After almost three years of working on my current trilogy, The Lost Skills, I’ve come to the conclusion everyone should, in their lifetime, write a book. There is so much I have learned from just plopping down at my computer and writing that I feel everyone could benefit from the endeavor. My reason? To learn the art of discipline.
Today people have no attention span, no determination, no commitment, no “I’m going to stick with this until the bitter end no matter what.” They have no grit (if you’ve never watched the absolutely wonderful Ted Talk by Angela Lee Duckworth, you are missing out.) I actually encountered someone in one of my writing groups who flat out told me I should not be writing a book because I said I needed discipline and commitment while writing.

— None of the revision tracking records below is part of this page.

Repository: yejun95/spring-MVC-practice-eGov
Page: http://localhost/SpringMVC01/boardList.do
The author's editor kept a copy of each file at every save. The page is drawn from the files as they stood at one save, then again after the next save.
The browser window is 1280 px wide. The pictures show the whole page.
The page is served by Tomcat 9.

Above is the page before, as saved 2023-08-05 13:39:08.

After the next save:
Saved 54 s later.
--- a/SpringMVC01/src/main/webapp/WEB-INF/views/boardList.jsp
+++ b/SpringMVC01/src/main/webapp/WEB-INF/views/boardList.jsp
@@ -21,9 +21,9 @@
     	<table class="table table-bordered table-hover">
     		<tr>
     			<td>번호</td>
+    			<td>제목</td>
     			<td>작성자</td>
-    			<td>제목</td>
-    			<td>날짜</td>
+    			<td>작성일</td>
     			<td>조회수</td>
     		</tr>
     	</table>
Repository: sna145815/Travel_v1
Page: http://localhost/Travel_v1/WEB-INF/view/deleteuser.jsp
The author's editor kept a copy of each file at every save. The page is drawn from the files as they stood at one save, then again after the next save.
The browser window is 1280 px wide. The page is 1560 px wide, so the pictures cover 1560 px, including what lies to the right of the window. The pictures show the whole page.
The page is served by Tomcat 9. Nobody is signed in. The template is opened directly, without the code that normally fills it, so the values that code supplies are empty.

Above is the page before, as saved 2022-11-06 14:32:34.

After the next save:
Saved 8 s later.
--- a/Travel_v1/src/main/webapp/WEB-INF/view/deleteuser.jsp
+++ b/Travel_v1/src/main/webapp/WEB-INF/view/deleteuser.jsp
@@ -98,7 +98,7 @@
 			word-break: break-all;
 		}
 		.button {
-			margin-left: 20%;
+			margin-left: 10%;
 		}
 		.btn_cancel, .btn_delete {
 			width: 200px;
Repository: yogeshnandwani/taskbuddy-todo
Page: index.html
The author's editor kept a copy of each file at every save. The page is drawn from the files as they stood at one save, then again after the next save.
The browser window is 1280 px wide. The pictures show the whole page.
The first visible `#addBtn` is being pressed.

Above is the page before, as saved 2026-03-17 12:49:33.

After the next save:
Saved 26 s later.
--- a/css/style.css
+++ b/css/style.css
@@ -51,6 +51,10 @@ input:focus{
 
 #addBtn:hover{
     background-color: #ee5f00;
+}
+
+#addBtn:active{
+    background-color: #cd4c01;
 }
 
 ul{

I don’t know about everyone else, but after a long day’s work, it takes a lot of discipline to sit down at my computer and work on a series I’ve been working on for years. There have been times I’ve wanted to give up because I lost faith in the process, or just thought no one would like it, or countless other doubts that pop into an author’s head. I’ve battled against dropping the project to chase after some shiny new project idea because I don’t want to be someone who never finishes a project. There are many people who just start projects and don’t commit to them. I’m guilty of a few projects dying off. This is when the faith and love of the project kicks in. It’s the other side which gets you through the hard bits, as well as the mindset of working toward a big goal.
Let’s all be honest here for a second. I love just coming home and watching Netflix when I’ve had a rough day. Who doesn’t? Occasionally I do indulge in this, I won’t lie, but it’s only through a writing habit I’ve developed (with a lot of discipline) that allows me to make progress on my trilogy. I am almost done with all three books, which would never have happened if I wouldn’t have committed to my books. I have finally decided, (under my own feelings of accomplishment), I am going to finish this trilogy and publish it in 2017. I’ve made a goal, and I’ve set a plan in motion.
Anyone who thinks writing a book is going to be easy and will not take determination, has not been on the journey long enough to encounter the moment when self doubt kicks in. This happens to every creative. A painter, an animator, a fine artist, a writer, a craftsman…. It doesn’t matter if you’ve been at it for years, are a professional, or just are starting out. Every single person deals with self doubt. The inner demon, the inner critic, the voice inside your head which makes you feel like complete and total shit. That stage of the project where you’re looking at the mess you’re in and you don’t know how anything good can come from it.
It’s these struggles, I strongly believe everyone needs to experience in their lifetime.
And battle against.
I have never had a more difficult time accomplishing a project than I have while writing a trilogy. I’m a creative at the core, so I’ve had my fair share of short term projects and long term projects. Never have I had to believe in a project for over three years though. I’ve had to battle with my own self doubt, as well as the doubts of others. I’ve had to deal with criticism, both my own, and the opinions of others. I’ve stopped writing for a good chunk of it because someone made me lose the faith and drive I had inside my self.
Please do not let the happen to you, or if it does, take some time to access this part of yourself you’re debating on giving up.
For some reason, I just can’t stop writing this book. I can’t give it up. There’s some inner drive drawing me back to it. Through my experience, this usually means something pretty special.
When I was growing up, I would get super attached to characters in books. They were my friends. I strongly believe it’s from these characters, and lives the led, that I was able to grasp who I was as a person. Who I wanted to be, and how valiant and noble people could be in their actions. And while I will never be able to wield a sword and storm a castle, or head into battle against an enemy who also has reasons for what they’re doing, with writing and storytelling, I am able to do so.
Finally, I’ve given into myself. If this is something so critical to who I am, then I need to tackle this project with the commitment it deserves.
And here’s the point: If there’s some piece of you know is the core of who you are and you’re not disciplined enough to follow it—-you’re letting yourself down. Maybe it’s not writing a book. Maybe it’s creating a film or walking a 1,000 miles. Maybe it’s sitting down every day and drawing one subject a day.
I want everyone to experience what I have while writing a book. All of it. Everything that comes with years of work.
- The moment you first have the idea
- The moment you fail
- The first time you doubt yourself
- The first time someone doubts you
- The time you fought to make it a reality
And most importantly, experiencing the commitment of sticking it to the end, and the discipline needed to act upon it.